**HOW TO COMPLETE THIS TASK**: Find the word "span" in the listing, and copy out each line where it turns up.
----- RECORDS FOR THIS TASK
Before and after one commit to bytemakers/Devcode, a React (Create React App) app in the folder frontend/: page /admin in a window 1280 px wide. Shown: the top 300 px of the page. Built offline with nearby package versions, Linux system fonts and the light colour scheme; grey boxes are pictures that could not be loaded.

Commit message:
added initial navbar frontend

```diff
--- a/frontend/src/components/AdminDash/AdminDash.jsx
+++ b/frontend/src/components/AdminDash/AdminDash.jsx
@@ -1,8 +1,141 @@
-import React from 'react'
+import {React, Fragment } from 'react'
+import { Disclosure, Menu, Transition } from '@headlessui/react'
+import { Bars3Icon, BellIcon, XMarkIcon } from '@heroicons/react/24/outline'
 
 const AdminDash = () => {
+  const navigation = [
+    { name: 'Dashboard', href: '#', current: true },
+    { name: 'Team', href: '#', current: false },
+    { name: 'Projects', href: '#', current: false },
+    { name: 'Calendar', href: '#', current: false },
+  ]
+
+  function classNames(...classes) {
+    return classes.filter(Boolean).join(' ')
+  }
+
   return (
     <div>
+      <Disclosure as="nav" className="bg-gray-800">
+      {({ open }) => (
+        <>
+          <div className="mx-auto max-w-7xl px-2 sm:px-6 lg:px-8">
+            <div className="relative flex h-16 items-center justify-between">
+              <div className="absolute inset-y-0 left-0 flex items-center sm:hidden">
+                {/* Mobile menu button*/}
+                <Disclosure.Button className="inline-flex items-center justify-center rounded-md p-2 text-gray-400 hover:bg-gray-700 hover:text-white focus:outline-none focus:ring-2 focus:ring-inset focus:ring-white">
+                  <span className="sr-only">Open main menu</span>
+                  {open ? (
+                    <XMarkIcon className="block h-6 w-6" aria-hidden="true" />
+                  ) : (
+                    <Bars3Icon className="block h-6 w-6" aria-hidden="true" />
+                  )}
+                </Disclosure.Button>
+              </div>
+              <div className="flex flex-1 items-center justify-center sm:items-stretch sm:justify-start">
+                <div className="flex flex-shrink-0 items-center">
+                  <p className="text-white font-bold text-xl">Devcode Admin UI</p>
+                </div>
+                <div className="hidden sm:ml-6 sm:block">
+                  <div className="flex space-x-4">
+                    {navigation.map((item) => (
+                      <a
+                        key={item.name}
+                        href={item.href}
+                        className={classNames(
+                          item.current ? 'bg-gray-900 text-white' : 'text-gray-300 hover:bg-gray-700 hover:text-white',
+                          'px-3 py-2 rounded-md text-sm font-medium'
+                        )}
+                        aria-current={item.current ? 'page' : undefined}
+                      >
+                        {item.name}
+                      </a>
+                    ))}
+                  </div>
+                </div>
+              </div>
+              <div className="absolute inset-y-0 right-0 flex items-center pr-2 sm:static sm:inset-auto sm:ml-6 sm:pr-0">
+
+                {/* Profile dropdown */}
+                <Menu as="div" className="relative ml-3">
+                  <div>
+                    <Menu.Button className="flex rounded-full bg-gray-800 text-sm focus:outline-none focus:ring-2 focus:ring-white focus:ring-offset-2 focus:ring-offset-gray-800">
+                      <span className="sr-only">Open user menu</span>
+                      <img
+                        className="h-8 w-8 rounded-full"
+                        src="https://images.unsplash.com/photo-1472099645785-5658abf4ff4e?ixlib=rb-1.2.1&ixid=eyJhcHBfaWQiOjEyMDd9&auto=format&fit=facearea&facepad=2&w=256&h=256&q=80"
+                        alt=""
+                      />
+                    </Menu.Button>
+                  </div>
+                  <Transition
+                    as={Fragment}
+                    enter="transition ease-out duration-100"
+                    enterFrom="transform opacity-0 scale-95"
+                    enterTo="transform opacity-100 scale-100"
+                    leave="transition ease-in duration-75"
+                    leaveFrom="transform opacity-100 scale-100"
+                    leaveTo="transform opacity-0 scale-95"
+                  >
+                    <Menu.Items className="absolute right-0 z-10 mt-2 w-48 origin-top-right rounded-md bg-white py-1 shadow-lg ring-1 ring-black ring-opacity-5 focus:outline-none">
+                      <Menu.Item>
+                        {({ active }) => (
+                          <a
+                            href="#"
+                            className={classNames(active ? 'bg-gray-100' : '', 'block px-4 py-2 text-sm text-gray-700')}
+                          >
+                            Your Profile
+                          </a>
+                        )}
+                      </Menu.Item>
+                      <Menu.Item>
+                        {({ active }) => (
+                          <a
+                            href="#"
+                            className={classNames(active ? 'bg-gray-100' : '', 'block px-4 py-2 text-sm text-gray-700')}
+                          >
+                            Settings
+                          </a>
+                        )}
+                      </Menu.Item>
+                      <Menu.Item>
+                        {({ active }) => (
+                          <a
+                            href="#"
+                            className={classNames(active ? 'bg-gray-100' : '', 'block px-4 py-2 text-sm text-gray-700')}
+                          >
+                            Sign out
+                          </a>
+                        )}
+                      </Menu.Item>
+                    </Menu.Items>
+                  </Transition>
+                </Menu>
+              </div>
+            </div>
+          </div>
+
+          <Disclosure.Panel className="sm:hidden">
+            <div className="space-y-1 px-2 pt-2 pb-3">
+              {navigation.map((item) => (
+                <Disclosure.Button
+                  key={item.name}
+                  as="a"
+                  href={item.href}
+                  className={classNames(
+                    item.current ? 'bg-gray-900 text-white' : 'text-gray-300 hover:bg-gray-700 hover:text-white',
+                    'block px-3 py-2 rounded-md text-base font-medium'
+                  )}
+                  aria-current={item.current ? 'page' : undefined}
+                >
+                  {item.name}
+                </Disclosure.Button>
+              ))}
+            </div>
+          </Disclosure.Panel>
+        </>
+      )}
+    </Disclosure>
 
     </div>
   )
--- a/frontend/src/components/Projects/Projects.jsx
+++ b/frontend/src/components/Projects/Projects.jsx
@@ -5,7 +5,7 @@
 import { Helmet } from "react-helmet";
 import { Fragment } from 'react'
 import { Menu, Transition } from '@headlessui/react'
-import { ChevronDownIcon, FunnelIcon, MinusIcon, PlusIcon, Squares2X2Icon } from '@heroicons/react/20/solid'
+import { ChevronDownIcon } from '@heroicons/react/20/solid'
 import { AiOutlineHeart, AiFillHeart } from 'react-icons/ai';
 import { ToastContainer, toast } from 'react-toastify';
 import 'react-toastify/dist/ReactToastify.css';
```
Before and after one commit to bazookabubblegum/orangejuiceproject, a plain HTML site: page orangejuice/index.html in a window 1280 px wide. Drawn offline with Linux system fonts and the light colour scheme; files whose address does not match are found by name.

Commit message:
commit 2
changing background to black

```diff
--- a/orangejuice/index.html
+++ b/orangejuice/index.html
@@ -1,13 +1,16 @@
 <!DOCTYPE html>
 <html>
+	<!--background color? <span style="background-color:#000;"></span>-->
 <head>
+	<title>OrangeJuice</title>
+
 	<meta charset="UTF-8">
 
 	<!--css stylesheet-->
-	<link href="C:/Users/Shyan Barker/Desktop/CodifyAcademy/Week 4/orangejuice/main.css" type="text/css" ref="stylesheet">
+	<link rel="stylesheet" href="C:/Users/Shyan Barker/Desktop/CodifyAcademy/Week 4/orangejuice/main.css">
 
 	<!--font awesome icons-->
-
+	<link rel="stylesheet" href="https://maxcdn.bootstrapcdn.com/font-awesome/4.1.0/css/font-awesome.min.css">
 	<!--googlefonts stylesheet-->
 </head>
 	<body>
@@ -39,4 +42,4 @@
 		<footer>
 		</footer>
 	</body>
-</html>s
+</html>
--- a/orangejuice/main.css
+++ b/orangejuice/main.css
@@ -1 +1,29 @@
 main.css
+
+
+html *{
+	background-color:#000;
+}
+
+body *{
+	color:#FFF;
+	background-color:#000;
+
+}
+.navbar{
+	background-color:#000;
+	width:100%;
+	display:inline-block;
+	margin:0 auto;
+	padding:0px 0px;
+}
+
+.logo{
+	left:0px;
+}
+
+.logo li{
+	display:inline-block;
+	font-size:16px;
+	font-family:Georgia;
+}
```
----------
**RESPONSE AREA**:
+                  <span className="sr-only">Open main menu</span>
+                      <span className="sr-only">Open user menu</span>
+	<!--background color? <span style="background-color:#000;"></span>-->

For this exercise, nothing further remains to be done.